Declarer was Pauline Gumby, a member of the Australian Women’s team at the Tokyo Far Eastern Championships in 1979. At the sight of dummy, Pauline must have felt the gods needed to be very favourably disposed for her 4Spade-small contract to have any chance of success.

Pauline had already lost two tricks to the top two hearts. She had a certain club loser, had to play trumps for no losers and even then had to find a resting place for her third diamond (assuming Diamond-smallQJ were not doubleton).

Pauline had to return to her hand to take the trump finesse and in the process had to set up the club suit for one winner to discard that diamond.

So, at trick 3, Pauline made the key play of the Club-smallK:

 
North Deals
None Vul
A J 9
Q 10
A K 7 2
K J 9 3
K 10
A K 8 6
J 8 5 4
Q 7 6
 
N
W   E
S
 
8 4
J 7 5 3
Q 9
A 10 8 4 2
 
Q 7 6 5 3 2
9 4 2
10 6 3
5
West North East South
  1  Pass 2 
Pass 4  All pass  

 

East returned a small club (no other return would have been any better for the defence). Pauline ruffed and led a trump towards dummy inserting Spade-smallJ and then brought down the king under the ace. Next came a second club ruff and a rather nice feeling for Pauline when the Club-smallQ fell from the West hand.

 

The diamond loser could now be discarded on the Club-smallJ and Pauline had her 10 tricks.

Once Pauline had played Club-smallK at trick 4, the defence was completely powerless. Lucky for sure but well played nevertheless.”

 

Pauline, along with regular partner, Warren Lazer, has been a top Australian player for many years and a frequent visitor to our National Bridge Congress. They won the New Zealand Teams in 2018.  

 

It is interesting which of two lines is the best for declarer to take at trick 4. On the above lay-out, Pauline was absolutely correct. However, an alternative is to call for a small club from dummy at trick 4. If East held Club-smallA and not the Club-smallQ, could they be tempted to play it picking declarer held singleton queen? They should not but, as we know many contracts have been made because a defender did what they “should not” do.

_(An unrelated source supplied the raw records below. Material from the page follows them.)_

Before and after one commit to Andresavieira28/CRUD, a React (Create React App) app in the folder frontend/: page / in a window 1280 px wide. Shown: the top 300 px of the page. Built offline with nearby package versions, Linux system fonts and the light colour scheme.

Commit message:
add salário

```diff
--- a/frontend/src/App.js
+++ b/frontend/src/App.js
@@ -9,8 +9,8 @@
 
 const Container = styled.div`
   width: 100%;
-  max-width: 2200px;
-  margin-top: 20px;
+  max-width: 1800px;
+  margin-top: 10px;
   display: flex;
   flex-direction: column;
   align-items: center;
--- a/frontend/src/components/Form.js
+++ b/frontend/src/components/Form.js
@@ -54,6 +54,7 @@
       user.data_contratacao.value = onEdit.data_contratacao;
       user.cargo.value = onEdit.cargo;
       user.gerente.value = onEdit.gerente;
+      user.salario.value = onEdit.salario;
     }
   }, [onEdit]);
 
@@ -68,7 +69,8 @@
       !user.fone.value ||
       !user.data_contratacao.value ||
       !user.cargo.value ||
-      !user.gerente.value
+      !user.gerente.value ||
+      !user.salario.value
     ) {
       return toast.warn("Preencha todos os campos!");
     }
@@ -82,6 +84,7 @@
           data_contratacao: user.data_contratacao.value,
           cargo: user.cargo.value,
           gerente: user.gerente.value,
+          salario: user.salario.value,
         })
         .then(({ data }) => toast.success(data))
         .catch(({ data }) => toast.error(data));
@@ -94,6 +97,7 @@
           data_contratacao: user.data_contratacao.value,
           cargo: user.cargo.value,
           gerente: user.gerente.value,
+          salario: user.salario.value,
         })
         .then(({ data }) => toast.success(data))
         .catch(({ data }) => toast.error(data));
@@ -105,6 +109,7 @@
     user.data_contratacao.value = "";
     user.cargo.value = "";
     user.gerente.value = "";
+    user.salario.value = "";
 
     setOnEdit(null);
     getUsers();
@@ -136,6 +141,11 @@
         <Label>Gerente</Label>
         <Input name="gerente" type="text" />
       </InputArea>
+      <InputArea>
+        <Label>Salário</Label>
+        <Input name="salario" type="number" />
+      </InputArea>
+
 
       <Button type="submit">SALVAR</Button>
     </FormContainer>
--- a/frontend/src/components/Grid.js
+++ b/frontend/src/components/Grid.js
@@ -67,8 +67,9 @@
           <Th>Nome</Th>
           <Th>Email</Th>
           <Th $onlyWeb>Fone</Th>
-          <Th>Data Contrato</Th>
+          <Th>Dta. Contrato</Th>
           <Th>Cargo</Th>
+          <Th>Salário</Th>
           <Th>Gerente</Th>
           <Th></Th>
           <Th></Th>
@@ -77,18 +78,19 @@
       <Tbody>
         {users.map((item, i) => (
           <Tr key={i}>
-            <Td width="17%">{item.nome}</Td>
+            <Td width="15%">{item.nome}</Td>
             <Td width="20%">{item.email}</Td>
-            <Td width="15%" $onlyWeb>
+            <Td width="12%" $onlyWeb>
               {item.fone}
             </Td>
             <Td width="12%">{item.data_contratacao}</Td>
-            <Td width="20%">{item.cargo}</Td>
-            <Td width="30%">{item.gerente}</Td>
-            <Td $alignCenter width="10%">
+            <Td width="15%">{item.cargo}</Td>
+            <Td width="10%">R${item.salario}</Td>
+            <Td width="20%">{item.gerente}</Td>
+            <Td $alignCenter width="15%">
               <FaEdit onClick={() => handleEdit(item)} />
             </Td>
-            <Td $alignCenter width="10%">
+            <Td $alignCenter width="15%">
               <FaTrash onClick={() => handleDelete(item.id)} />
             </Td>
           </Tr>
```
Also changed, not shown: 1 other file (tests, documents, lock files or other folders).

Percentage… or Cunning?

cunning fox 3.jpg

Say, East held Club-smallAQ but not Club-smallT. Could East resist inserting the queen?

The subterfuge a desperate declarer can go to (and Pauline was desperate!) is endless…. and defenders can misread such situations.  

 

 

Any rethink? For less experienced players and others.

You are playing Teams. This is your hand and the bidding so far.

     
North Deals
N-S Vul
 
N
W   E
S
   
 
A 10 8 4
K J 8 6 5
A 10 6 3
West North East South
  Pass Pass 1 
1 NT 2  2  Pass
Pass 3  Pass ?

 

1NT shows a strong no trump, 15-18, with a heart hold. The rest of the bidding is natural. Are you content now to pass?

Richard Solomon

Go Back View All News Items

Our Sponsors
  • Tauranga City Council
  • tourismbop.jpeg
  • TECT.jpg
  • Ryman
  • NZB Foundation